> **Exercise prompt**
The records must be returned word for word.

(Entries supplied)

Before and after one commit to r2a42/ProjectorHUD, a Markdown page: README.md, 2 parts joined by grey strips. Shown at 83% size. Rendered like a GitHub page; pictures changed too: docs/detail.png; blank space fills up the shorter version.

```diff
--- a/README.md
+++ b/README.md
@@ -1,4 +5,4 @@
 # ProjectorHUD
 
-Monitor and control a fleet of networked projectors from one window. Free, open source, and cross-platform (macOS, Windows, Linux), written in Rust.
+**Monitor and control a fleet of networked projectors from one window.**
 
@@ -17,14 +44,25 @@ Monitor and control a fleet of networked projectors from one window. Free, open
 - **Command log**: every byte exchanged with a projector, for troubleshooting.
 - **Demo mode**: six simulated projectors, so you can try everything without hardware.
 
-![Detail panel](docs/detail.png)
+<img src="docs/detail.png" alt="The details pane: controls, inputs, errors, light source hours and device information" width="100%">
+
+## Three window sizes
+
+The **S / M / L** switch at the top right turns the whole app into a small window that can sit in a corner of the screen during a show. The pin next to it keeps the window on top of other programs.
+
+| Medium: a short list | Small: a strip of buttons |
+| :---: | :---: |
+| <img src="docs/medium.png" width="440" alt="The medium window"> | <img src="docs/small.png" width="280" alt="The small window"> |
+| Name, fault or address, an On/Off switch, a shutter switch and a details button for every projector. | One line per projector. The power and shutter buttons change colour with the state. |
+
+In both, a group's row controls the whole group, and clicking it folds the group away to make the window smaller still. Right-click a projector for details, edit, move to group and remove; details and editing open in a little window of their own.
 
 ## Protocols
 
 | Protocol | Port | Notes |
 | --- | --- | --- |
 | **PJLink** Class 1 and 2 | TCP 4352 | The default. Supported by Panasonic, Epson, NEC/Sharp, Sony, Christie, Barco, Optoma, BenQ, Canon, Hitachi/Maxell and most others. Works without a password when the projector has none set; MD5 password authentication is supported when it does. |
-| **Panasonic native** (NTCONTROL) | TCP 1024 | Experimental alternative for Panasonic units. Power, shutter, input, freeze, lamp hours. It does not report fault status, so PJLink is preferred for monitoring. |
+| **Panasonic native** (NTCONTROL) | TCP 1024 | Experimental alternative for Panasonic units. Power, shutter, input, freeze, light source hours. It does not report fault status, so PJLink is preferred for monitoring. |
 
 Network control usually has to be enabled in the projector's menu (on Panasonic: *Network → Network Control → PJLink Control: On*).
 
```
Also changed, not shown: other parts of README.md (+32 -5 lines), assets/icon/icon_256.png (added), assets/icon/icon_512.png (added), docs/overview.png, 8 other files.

(End Entries supplied)

> **Response to the exercise**
Before and after one commit to r2a42/ProjectorHUD, a Markdown page: README.md, 2 parts joined by grey strips. Shown at 83% size. Rendered like a GitHub page; pictures changed too: docs/detail.png; blank space fills up the shorter version.

```diff
--- a/README.md
+++ b/README.md
@@ -1,4 +5,4 @@
 # ProjectorHUD
 
-Monitor and control a fleet of networked projectors from one window. Free, open source, and cross-platform (macOS, Windows, Linux), written in Rust.
+**Monitor and control a fleet of networked projectors from one window.**
 
@@ -17,14 +44,25 @@ Monitor and control a fleet of networked projectors from one window. Free, open
 - **Command log**: every byte exchanged with a projector, for troubleshooting.
 - **Demo mode**: six simulated projectors, so you can try everything without hardware.
 
-![Detail panel](docs/detail.png)
+<img src="docs/detail.png" alt="The details pane: controls, inputs, errors, light source hours and device information" width="100%">
+
+## Three window sizes
+
+The **S / M / L** switch at the top right turns the whole app into a small window that can sit in a corner of the screen during a show. The pin next to it keeps the window on top of other programs.
+
+| Medium: a short list | Small: a strip of buttons |
+| :---: | :---: |
+| <img src="docs/medium.png" width="440" alt="The medium window"> | <img src="docs/small.png" width="280" alt="The small window"> |
+| Name, fault or address, an On/Off switch, a shutter switch and a details button for every projector. | One line per projector. The power and shutter buttons change colour with the state. |
+
+In both, a group's row controls the whole group, and clicking it folds the group away to make the window smaller still. Right-click a projector for details, edit, move to group and remove; details and editing open in a little window of their own.
 
 ## Protocols
 
 | Protocol | Port | Notes |
 | --- | --- | --- |
 | **PJLink** Class 1 and 2 | TCP 4352 | The default. Supported by Panasonic, Epson, NEC/Sharp, Sony, Christie, Barco, Optoma, BenQ, Canon, Hitachi/Maxell and most others. Works without a password when the projector has none set; MD5 password authentication is supported when it does. |
-| **Panasonic native** (NTCONTROL) | TCP 1024 | Experimental alternative for Panasonic units. Power, shutter, input, freeze, lamp hours. It does not report fault status, so PJLink is preferred for monitoring. |
+| **Panasonic native** (NTCONTROL) | TCP 1024 | Experimental alternative for Panasonic units. Power, shutter, input, freeze, light source hours. It does not report fault status, so PJLink is preferred for monitoring. |
 
 Network control usually has to be enabled in the projector's menu (on Panasonic: *Network → Network Control → PJLink Control: On*).
 
```
Also changed, not shown: other parts of README.md (+32 -5 lines), assets/icon/icon_256.png (added), assets/icon/icon_512.png (added), docs/overview.png, 8 other files.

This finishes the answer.